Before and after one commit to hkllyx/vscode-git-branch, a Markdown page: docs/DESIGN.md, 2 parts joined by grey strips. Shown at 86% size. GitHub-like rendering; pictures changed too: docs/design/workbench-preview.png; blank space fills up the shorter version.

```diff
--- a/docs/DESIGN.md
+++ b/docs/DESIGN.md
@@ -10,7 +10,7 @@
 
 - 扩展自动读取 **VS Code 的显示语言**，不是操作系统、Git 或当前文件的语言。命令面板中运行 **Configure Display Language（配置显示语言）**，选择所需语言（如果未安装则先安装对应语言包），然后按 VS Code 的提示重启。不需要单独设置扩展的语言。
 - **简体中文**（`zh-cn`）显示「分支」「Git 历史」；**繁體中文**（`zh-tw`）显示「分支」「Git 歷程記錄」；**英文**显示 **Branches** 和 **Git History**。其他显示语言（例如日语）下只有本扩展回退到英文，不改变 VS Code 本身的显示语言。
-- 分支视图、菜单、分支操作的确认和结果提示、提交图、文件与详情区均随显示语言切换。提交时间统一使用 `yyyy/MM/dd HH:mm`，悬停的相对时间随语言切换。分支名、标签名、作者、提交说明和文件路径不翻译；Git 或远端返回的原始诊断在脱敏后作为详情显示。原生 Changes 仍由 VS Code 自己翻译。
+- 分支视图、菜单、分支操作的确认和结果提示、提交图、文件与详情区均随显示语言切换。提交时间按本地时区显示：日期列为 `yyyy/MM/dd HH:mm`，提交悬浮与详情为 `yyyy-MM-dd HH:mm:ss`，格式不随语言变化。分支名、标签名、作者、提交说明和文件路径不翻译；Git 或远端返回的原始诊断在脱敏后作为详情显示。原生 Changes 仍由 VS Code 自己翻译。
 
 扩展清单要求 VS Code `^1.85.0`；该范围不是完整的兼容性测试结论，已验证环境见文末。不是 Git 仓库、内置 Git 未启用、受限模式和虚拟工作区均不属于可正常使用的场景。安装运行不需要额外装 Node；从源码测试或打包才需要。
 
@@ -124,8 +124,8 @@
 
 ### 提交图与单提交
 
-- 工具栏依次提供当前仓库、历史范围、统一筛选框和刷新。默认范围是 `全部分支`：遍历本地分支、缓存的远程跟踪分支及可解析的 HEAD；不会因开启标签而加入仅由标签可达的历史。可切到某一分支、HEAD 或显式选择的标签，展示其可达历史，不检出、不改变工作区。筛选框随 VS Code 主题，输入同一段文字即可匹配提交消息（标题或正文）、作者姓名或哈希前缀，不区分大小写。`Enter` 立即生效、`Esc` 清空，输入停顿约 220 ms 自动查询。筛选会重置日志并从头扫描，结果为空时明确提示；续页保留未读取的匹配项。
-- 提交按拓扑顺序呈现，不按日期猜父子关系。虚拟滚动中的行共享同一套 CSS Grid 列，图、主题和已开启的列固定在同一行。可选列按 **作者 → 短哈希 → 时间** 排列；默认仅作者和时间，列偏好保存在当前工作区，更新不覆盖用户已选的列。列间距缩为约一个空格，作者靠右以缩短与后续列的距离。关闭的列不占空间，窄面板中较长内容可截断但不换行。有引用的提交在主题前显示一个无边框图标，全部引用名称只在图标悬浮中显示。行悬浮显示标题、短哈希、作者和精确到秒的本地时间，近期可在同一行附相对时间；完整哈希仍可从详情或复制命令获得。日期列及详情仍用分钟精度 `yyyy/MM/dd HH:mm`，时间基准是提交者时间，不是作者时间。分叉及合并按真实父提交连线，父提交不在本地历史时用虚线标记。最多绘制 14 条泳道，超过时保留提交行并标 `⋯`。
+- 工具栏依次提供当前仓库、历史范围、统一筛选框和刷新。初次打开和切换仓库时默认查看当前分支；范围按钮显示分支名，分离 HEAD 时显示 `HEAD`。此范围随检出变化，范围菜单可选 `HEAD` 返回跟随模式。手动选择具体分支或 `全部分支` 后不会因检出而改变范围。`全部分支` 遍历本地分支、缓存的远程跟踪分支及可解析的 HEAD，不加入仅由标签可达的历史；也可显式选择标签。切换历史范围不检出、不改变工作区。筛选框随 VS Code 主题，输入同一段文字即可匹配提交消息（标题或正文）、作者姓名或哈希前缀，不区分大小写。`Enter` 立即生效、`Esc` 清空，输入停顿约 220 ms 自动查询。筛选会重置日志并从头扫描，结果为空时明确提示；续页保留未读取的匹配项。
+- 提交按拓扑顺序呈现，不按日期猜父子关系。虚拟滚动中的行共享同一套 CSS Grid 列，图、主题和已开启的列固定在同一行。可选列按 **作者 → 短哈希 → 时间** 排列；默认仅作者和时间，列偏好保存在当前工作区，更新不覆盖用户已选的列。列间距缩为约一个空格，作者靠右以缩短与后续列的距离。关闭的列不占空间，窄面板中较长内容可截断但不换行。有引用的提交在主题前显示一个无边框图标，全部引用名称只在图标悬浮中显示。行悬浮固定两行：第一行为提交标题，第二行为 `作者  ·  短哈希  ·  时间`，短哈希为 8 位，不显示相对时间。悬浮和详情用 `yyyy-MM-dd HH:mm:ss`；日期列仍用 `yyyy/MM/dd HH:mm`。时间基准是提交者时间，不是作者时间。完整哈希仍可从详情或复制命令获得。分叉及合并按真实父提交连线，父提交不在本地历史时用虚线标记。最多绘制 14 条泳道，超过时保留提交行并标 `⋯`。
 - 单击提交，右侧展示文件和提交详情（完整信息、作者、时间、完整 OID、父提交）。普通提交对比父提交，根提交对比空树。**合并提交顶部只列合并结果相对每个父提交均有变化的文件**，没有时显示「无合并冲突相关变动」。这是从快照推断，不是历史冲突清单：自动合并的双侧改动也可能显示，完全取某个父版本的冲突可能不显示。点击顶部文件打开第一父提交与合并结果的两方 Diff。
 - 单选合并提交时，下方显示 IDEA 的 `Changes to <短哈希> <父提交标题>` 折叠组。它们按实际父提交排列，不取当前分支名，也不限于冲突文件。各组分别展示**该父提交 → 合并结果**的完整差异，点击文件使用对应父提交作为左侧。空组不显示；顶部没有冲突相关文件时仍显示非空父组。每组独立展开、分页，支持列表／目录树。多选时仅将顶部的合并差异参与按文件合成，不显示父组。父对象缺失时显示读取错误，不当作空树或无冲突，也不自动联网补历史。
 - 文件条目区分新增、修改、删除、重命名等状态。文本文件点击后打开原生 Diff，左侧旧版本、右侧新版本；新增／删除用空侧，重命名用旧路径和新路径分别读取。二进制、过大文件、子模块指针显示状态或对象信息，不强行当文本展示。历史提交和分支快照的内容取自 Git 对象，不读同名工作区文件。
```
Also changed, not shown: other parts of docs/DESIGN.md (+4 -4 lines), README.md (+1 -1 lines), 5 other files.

####

EXERCISE GOAL. Every record needs to be reproduced exactly, with none skipped.

ANSWER BOX.
Before and after one commit to hkllyx/vscode-git-branch, a Markdown page: docs/DESIGN.md, 2 parts joined by grey strips. Shown at 86% size. GitHub-like rendering; pictures changed too: docs/design/workbench-preview.png; blank space fills up the shorter version.

```diff
--- a/docs/DESIGN.md
+++ b/docs/DESIGN.md
@@ -10,7 +10,7 @@
 
 - 扩展自动读取 **VS Code 的显示语言**，不是操作系统、Git 或当前文件的语言。命令面板中运行 **Configure Display Language（配置显示语言）**，选择所需语言（如果未安装则先安装对应语言包），然后按 VS Code 的提示重启。不需要单独设置扩展的语言。
 - **简体中文**（`zh-cn`）显示「分支」「Git 历史」；**繁體中文**（`zh-tw`）显示「分支」「Git 歷程記錄」；**英文**显示 **Branches** 和 **Git History**。其他显示语言（例如日语）下只有本扩展回退到英文，不改变 VS Code 本身的显示语言。
-- 分支视图、菜单、分支操作的确认和结果提示、提交图、文件与详情区均随显示语言切换。提交时间统一使用 `yyyy/MM/dd HH:mm`，悬停的相对时间随语言切换。分支名、标签名、作者、提交说明和文件路径不翻译；Git 或远端返回的原始诊断在脱敏后作为详情显示。原生 Changes 仍由 VS Code 自己翻译。
+- 分支视图、菜单、分支操作的确认和结果提示、提交图、文件与详情区均随显示语言切换。提交时间按本地时区显示：日期列为 `yyyy/MM/dd HH:mm`，提交悬浮与详情为 `yyyy-MM-dd HH:mm:ss`，格式不随语言变化。分支名、标签名、作者、提交说明和文件路径不翻译；Git 或远端返回的原始诊断在脱敏后作为详情显示。原生 Changes 仍由 VS Code 自己翻译。
 
 扩展清单要求 VS Code `^1.85.0`；该范围不是完整的兼容性测试结论，已验证环境见文末。不是 Git 仓库、内置 Git 未启用、受限模式和虚拟工作区均不属于可正常使用的场景。安装运行不需要额外装 Node；从源码测试或打包才需要。
 
@@ -124,8 +124,8 @@
 
 ### 提交图与单提交
 
-- 工具栏依次提供当前仓库、历史范围、统一筛选框和刷新。默认范围是 `全部分支`：遍历本地分支、缓存的远程跟踪分支及可解析的 HEAD；不会因开启标签而加入仅由标签可达的历史。可切到某一分支、HEAD 或显式选择的标签，展示其可达历史，不检出、不改变工作区。筛选框随 VS Code 主题，输入同一段文字即可匹配提交消息（标题或正文）、作者姓名或哈希前缀，不区分大小写。`Enter` 立即生效、`Esc` 清空，输入停顿约 220 ms 自动查询。筛选会重置日志并从头扫描，结果为空时明确提示；续页保留未读取的匹配项。
-- 提交按拓扑顺序呈现，不按日期猜父子关系。虚拟滚动中的行共享同一套 CSS Grid 列，图、主题和已开启的列固定在同一行。可选列按 **作者 → 短哈希 → 时间** 排列；默认仅作者和时间，列偏好保存在当前工作区，更新不覆盖用户已选的列。列间距缩为约一个空格，作者靠右以缩短与后续列的距离。关闭的列不占空间，窄面板中较长内容可截断但不换行。有引用的提交在主题前显示一个无边框图标，全部引用名称只在图标悬浮中显示。行悬浮显示标题、短哈希、作者和精确到秒的本地时间，近期可在同一行附相对时间；完整哈希仍可从详情或复制命令获得。日期列及详情仍用分钟精度 `yyyy/MM/dd HH:mm`，时间基准是提交者时间，不是作者时间。分叉及合并按真实父提交连线，父提交不在本地历史时用虚线标记。最多绘制 14 条泳道，超过时保留提交行并标 `⋯`。
+- 工具栏依次提供当前仓库、历史范围、统一筛选框和刷新。初次打开和切换仓库时默认查看当前分支；范围按钮显示分支名，分离 HEAD 时显示 `HEAD`。此范围随检出变化，范围菜单可选 `HEAD` 返回跟随模式。手动选择具体分支或 `全部分支` 后不会因检出而改变范围。`全部分支` 遍历本地分支、缓存的远程跟踪分支及可解析的 HEAD，不加入仅由标签可达的历史；也可显式选择标签。切换历史范围不检出、不改变工作区。筛选框随 VS Code 主题，输入同一段文字即可匹配提交消息（标题或正文）、作者姓名或哈希前缀，不区分大小写。`Enter` 立即生效、`Esc` 清空，输入停顿约 220 ms 自动查询。筛选会重置日志并从头扫描，结果为空时明确提示；续页保留未读取的匹配项。
+- 提交按拓扑顺序呈现，不按日期猜父子关系。虚拟滚动中的行共享同一套 CSS Grid 列，图、主题和已开启的列固定在同一行。可选列按 **作者 → 短哈希 → 时间** 排列；默认仅作者和时间，列偏好保存在当前工作区，更新不覆盖用户已选的列。列间距缩为约一个空格，作者靠右以缩短与后续列的距离。关闭的列不占空间，窄面板中较长内容可截断但不换行。有引用的提交在主题前显示一个无边框图标，全部引用名称只在图标悬浮中显示。行悬浮固定两行：第一行为提交标题，第二行为 `作者  ·  短哈希  ·  时间`，短哈希为 8 位，不显示相对时间。悬浮和详情用 `yyyy-MM-dd HH:mm:ss`；日期列仍用 `yyyy/MM/dd HH:mm`。时间基准是提交者时间，不是作者时间。完整哈希仍可从详情或复制命令获得。分叉及合并按真实父提交连线，父提交不在本地历史时用虚线标记。最多绘制 14 条泳道，超过时保留提交行并标 `⋯`。
 - 单击提交，右侧展示文件和提交详情（完整信息、作者、时间、完整 OID、父提交）。普通提交对比父提交，根提交对比空树。**合并提交顶部只列合并结果相对每个父提交均有变化的文件**，没有时显示「无合并冲突相关变动」。这是从快照推断，不是历史冲突清单：自动合并的双侧改动也可能显示，完全取某个父版本的冲突可能不显示。点击顶部文件打开第一父提交与合并结果的两方 Diff。
 - 单选合并提交时，下方显示 IDEA 的 `Changes to <短哈希> <父提交标题>` 折叠组。它们按实际父提交排列，不取当前分支名，也不限于冲突文件。各组分别展示**该父提交 → 合并结果**的完整差异，点击文件使用对应父提交作为左侧。空组不显示；顶部没有冲突相关文件时仍显示非空父组。每组独立展开、分页，支持列表／目录树。多选时仅将顶部的合并差异参与按文件合成，不显示父组。父对象缺失时显示读取错误，不当作空树或无冲突，也不自动联网补历史。
 - 文件条目区分新增、修改、删除、重命名等状态。文本文件点击后打开原生 Diff，左侧旧版本、右侧新版本；新增／删除用空侧，重命名用旧路径和新路径分别读取。二进制、过大文件、子模块指针显示状态或对象信息，不强行当文本展示。历史提交和分支快照的内容取自 Git 对象，不读同名工作区文件。
```
Also changed, not shown: other parts of docs/DESIGN.md (+4 -4 lines), README.md (+1 -1 lines), 5 other files.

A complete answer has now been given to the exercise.